Today’s Guardian has a classic piece of click-bait by the opinionated and ignorant AIDS-denialist Simon Jenkins, in which he claims that maths is a waste of time for school students, and government obssession with maths will make schools intolerable and authoritarian. His article is leavened in equal measure with sneering at any politician who tries to find a solution to any problem, haughty dismissal of any attempt to regularize or monitor teaching practice, and a sly dose of cheap stereotyping to boot. At time of writing it is completely buried on the Guardian website (at least this newspaper has some shame!) and has attracted 1594 comments, mostly disagreeing with his pathetic and stupid thesis.
The thing that really stands out for me is not the vacuity and shallowness of the arguments, but the existence of the article itself. Can anyone imagine a Japanese, Chinese or Korean newspaper bothering to publish an opinion piece arguing that maths is a waste of time? Can anyone imagine an ordinary Japanese, Chinese or Korean citizen being one-eyed enough (or worked up enough) to comment on such an article agreeing with it? The existence of such theories in East Asia is pretty questionable, I would say: there are lots of Japanese for whom maths is a waste of time, but the number of Japanese who think teaching maths is a waste of time would be pretty small, I think – certainly not sufficient to support an article on the topic in a major newspaper. If anyone wants to look at why Britain is failing in the (shudder) “global race,” articles like this by “public thinkers” give you a big hint as to the answer: an ex-editor of the Times actually believes that trying to improve maths teaching is a “race to the bottom” against China, and apparently believes schools shouldn’t teach things if they are a waste of time to the majority of their pupils.

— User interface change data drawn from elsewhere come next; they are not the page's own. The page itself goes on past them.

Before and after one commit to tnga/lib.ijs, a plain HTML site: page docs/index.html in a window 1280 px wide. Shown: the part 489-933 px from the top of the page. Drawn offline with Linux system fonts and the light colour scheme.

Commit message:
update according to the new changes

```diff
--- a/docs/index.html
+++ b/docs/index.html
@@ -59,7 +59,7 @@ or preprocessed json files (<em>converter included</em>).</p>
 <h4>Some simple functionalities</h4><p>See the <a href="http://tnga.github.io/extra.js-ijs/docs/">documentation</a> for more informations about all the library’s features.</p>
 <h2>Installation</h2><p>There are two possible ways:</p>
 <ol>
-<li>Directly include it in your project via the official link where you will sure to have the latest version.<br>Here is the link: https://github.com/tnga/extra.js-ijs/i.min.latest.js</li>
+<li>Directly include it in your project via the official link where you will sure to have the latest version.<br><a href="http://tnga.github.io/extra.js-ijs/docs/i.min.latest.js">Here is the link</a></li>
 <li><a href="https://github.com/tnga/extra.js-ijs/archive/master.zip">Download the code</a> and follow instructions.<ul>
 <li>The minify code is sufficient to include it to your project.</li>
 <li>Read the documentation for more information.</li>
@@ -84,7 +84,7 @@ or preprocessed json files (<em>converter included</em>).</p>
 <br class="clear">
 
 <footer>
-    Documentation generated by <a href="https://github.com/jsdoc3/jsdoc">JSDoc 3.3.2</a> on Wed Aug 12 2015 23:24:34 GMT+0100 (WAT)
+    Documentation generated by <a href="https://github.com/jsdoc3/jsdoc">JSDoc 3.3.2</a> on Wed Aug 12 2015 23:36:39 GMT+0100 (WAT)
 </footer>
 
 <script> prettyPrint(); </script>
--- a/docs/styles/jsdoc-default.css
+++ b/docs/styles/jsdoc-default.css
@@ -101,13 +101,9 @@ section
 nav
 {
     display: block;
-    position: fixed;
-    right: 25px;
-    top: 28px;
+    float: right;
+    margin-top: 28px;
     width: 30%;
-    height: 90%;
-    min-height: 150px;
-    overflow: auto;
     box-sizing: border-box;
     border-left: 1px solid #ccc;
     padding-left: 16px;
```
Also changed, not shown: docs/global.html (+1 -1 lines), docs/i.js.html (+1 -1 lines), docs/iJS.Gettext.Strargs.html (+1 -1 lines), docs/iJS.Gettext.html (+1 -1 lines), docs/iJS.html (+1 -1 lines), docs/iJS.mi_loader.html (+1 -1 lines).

I wonder what Jenkins thinks schools should be doing, if not teaching material that is a waste of time? Shakespeare is clearly out, as is most of history. Apparently philosophy is important because it helps one to understand formal logic (just putting aside the preponderance of mathematicians amongst the classical philosophers, for the sake of “argument”…) Jenkins is an AIDS denialist, so I guess he thinks sex education is a waste of time too. I imagine he thinks geography enormously relevant, but he would probably prefer it to focus on map reading and memorizing the names of capital cities – all that stuff about social geography and global warming is irrelevant, surely. And he wouldn’t want kids being able to calculate age-standardized mortality rates, because then they might notice that AIDS is a big issue in some parts of the world …

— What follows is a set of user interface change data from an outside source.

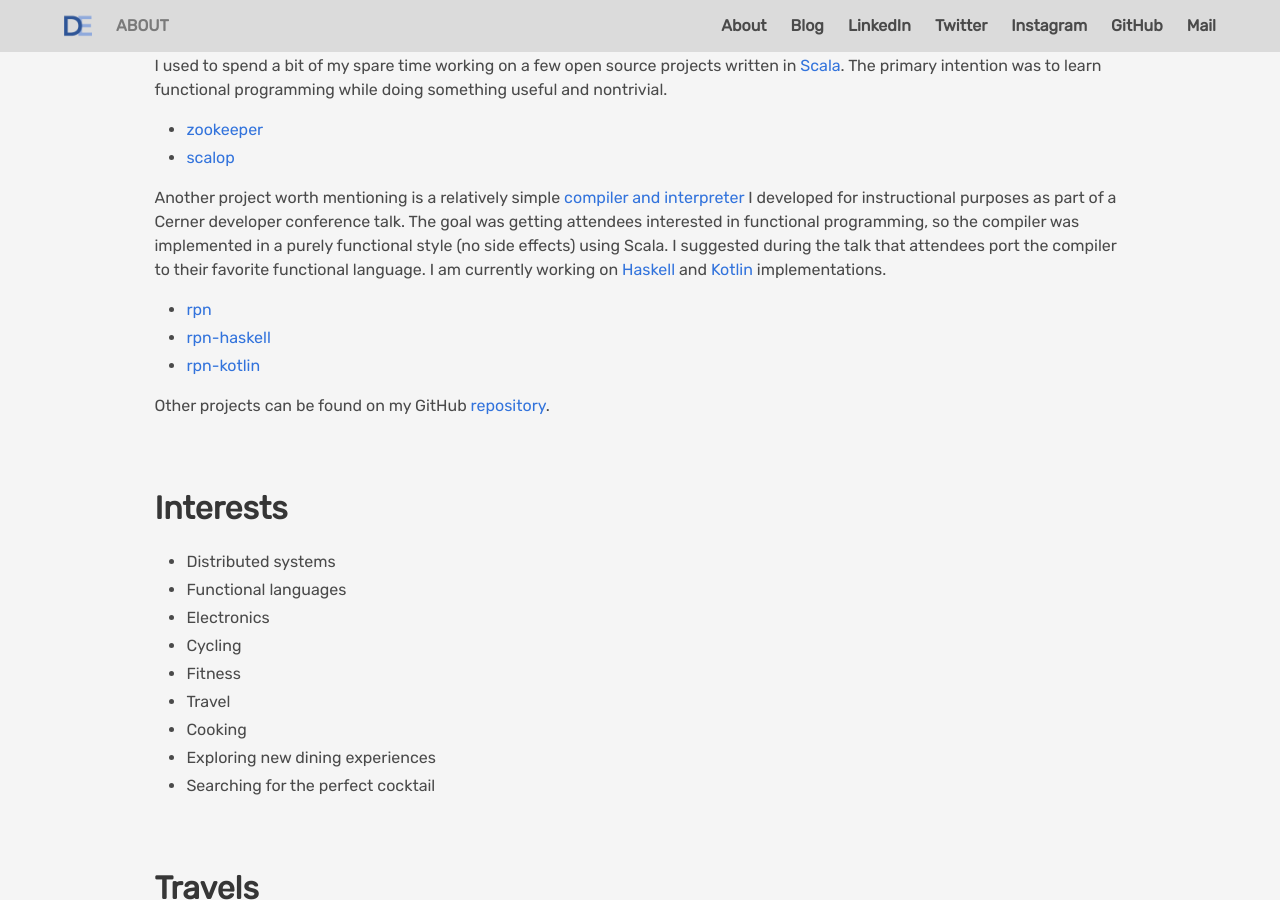
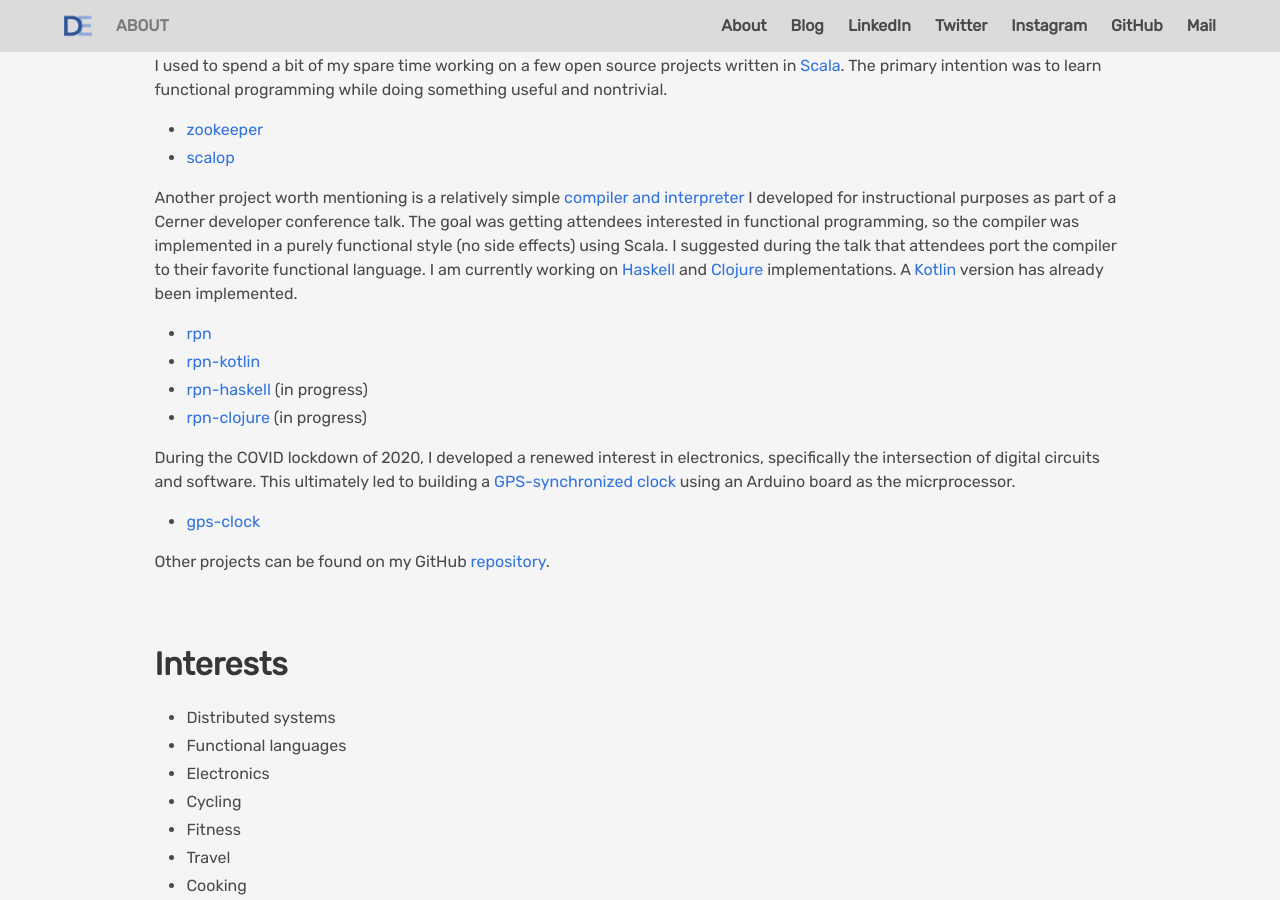
Before and after one commit to davidledwards/davidledwards.github.io, a Jekyll site: the page built from about/index.html, in a window 1280 px wide and 900 px high, scrolled down 2730 px. Built offline with Jekyll 4.4.1, drawn with Linux system fonts in a browser that asks for light colours; nearby versions of some CDN libraries; comment, search, counter and statistics services are not loaded.

Commit message:
update projects section with GPS clock

```diff
--- a/about/index.html
+++ b/about/index.html
@@ -145,12 +145,19 @@ title: About
     <li><a href="http://davidedwards.io/scalop">scalop</a></li>
 </ul>
 <p>
-    Another project worth mentioning is a relatively simple <a href="https://github.com/davidledwards/rpn">compiler and interpreter</a> I developed for instructional purposes as part of a Cerner developer conference talk. The goal was getting attendees interested in functional programming, so the compiler was implemented in a purely functional style (no side effects) using Scala. I suggested during the talk that attendees port the compiler to their favorite functional language. I am currently working on <a href="https://github.com/davidledwards/rpn-haskell">Haskell</a> and <a href="https://github.com/davidledwards/rpn-haskell">Kotlin</a> implementations.
+    Another project worth mentioning is a relatively simple <a href="https://github.com/davidledwards/rpn">compiler and interpreter</a> I developed for instructional purposes as part of a Cerner developer conference talk. The goal was getting attendees interested in functional programming, so the compiler was implemented in a purely functional style (no side effects) using Scala. I suggested during the talk that attendees port the compiler to their favorite functional language. I am currently working on <a href="https://github.com/davidledwards/rpn-haskell">Haskell</a> and <a href="https://github.com/davidledwards/rpn-clojure">Clojure</a> implementations. A <a href="https://github.com/davidledwards/rpn-kotlin">Kotlin</a> version has already been implemented.
 </p>
 <ul>
     <li><a href="https://github.com/davidledwards/rpn">rpn</a></li>
-    <li><a href="https://github.com/davidledwards/rpn-haskell">rpn-haskell</a></li>
     <li><a href="https://github.com/davidledwards/rpn-kotlin">rpn-kotlin</a></li>
+    <li><a href="https://github.com/davidledwards/rpn-haskell">rpn-haskell</a> (in progress)</li>
+    <li><a href="https://github.com/davidledwards/rpn-clojure">rpn-clojure</a> (in progress)</li>
+</ul>
+<p>
+    During the COVID lockdown of 2020, I developed a renewed interest in electronics, specifically the intersection of digital circuits and software. This ultimately led to building a <a href="https://github.com/davidledwards/gps-clock">GPS-synchronized clock</a> using an Arduino board as the micrprocessor.
+</p>
+<ul>
+    <li><a href="https://github.com/davidledwards/gps-clock">gps-clock</a></li>
 </ul>
 <p>
     Other projects can be found on my GitHub <a href="https://github.com/davidledwards">repository</a>.
```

Most of all these articles – which appear fairly regularly in the British press – make me angry because of the toxic mix of contradictory stereotypes about maths (and by extension, mathematicians) that they promulgate. On the one hand maths teaching is a brutal exercise in crushing creativity, because maths is a fundamentally joyless and mechanical process that depends on rote learning and soul-destroying repetition; but only a few people are actually good at maths – presumably due to some kind of innate talent or special powers – so there’s no point in teaching the rest of us anything. Not only are these two ideas fundamentally incompatible, but they also suggest some kind of contrast with the humanities in which studying the humanities is always and everywhere liberating and enlightening, and hours of soulless repetition (or indeed the development of any kind of skills connected to such study) are unnecessary. Tell that to a good writer, or a ballerina … Jenkins’s view somehow manages to simultaneously belittle both mathematics and the disciplines he sets up in opposition to it.
He also manages to belittle the Chinese when he says

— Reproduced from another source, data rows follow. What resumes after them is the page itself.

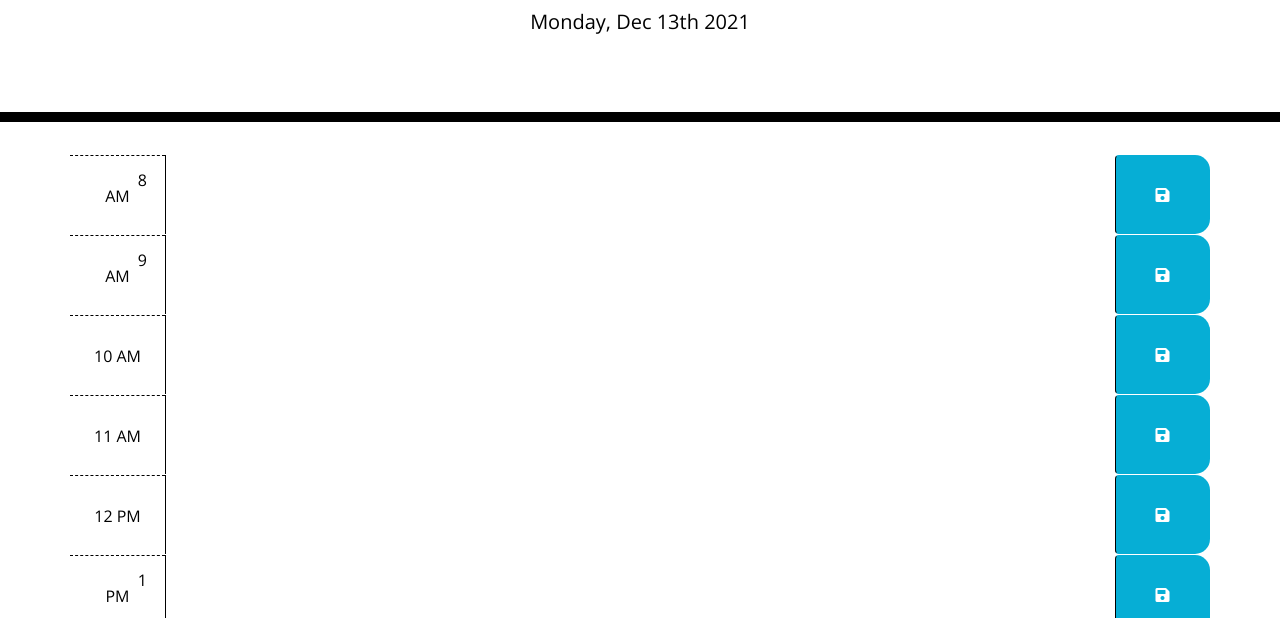
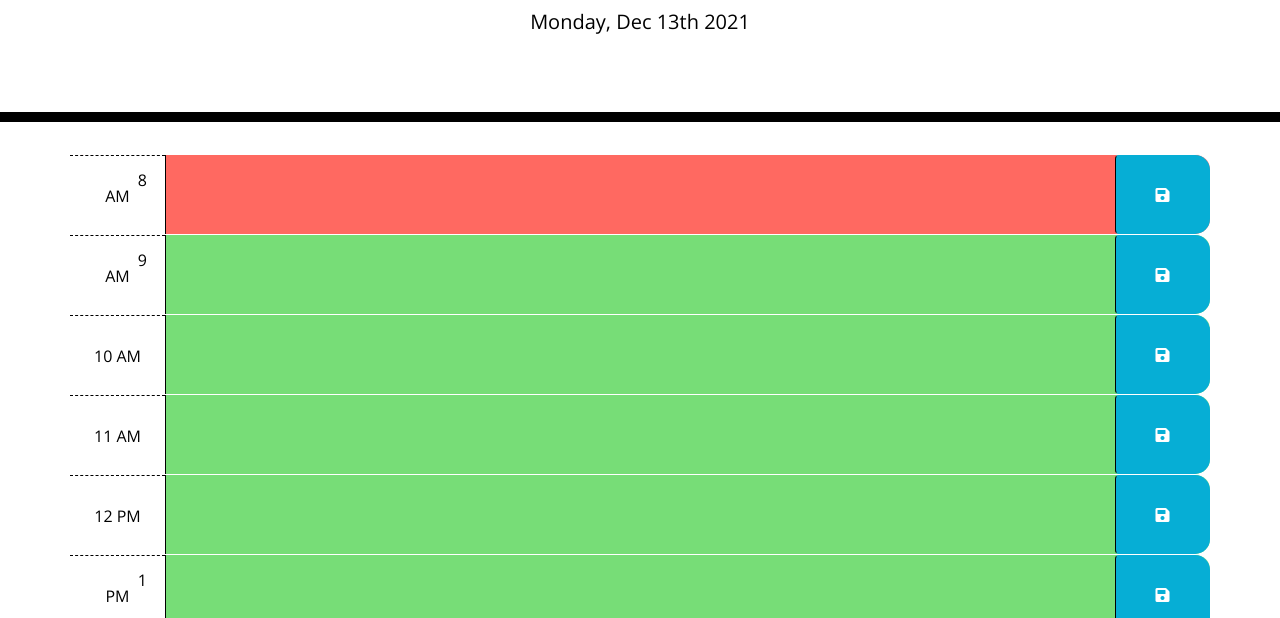
Before and after one commit to Exlautis/Work-day-calander, a plain HTML site: page index.html in a window 1280 px wide. Shown: the part 182-800 px from the top of the page. Drawn offline with nearby package versions, Linux system fonts and the light colour scheme.

Commit message:
created js script

```diff
--- a/assets/js/script.js
+++ b/assets/js/script.js
@@ -1,3 +1,53 @@
 // todays date
 var todayDate = moment().format('dddd, MMM Do YYYY');
 $("#currentDay").html(todayDate);
+
+$(document).ready(function () {
+    // save btn for click listner
+    $(".saveBtn").on("click", function(){
+        var text = $(this).siblings(".description").val();
+        var time = $(this).parent().attr("id");
+
+        //save text to local storage
+        localStorage.setItem(time,text);
+    })
+
+    function timeTracker() {
+        //current number of hours
+        var timeNow = moment().hour();
+
+        $(".time-block").each(function() {
+            var blockTime = parseInt($(this).attr("id").split("hour")[1]);
+
+            //time check and background colors
+            if (blockTime < timeNow) {
+                $(this).removeClass("future");
+                $(this).removeClass("present");
+                $(this).addClass("past");
+            }
+            else if (blockTime === timeNow) {
+                $(this).removeClass("past");
+                $(this).removeClass("future");
+                $(this).addClass("present");
+            }
+            else {
+                $(this).removeClass("present");
+                $(this).removeClass("past");
+                $(this).addClass("future");
+            }
+        })
+    }
+
+    $("#hour8 .description").val(localStorage.getItem("hour8"));
+    $("#hour9 .description").val(localStorage.getItem("hour9"));
+    $("#hour10 .description").val(localStorage.getItem("hour10"));
+    $("#hour11 .description").val(localStorage.getItem("hour11"));
+    $("#hour12 .description").val(localStorage.getItem("hour12"));
+    $("#hour13 .description").val(localStorage.getItem("hour13"));
+    $("#hour14 .description").val(localStorage.getItem("hour14"));
+    $("#hour15 .description").val(localStorage.getItem("hour15"));
+    $("#hour16 .description").val(localStorage.getItem("hour16"));
+    $("#hour17 .description").val(localStorage.getItem("hour17"));
+
+    timeTracker();
+})
```
Also changed, not shown: index.html (+0 -1 lines).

I once visited Chinese schools; they were like communist drill halls, factories of pressure, discipline and childhood misery
What’s that, Jenkins? You visited “Chinese schools”? All of them, was it? Maybe just 10% of them? Or did you mean to say “a Chinese school” and just couldn’t quite get yourself to spit it out? A solid grounding in mathematics might help you with that whole singular/plural distinction thing, and it might also help you to calculate what proportion of “Chinese schools” you visited, to help you understand how representative your experience was. But I can tell you this for free, Jenkins: I studied in British schools (probably, at a guess, more schools than you ever visited in China), and I can tell you now: they were like communist drill halls, factories of discipline and childhood misery. There’s even a famous British song about how terrible they are. At least Chinese kids leave their schools capable of doing basic mathematics. You might want to think about that before you make sweeping statements about a nation of a billion people, based on a couple of hours in a Shanghai school.
Many of the commenters on the article have said this, but I’d like to repeat it here: if you want to see the intellectual justification for Britain’s decline in the modern world, articles like this make it as clear as day. Here we have a senior public figure who was an editor of Britain’s most respected paper (the Times), writing from the nation that invented calculus about how teaching mathematics is a waste of time. That, right there, expresses Britain’s decline in a nutshell. Thank you, Jenkins, for making it clear. Now to the back of the class with you, until you have learnt your times tables.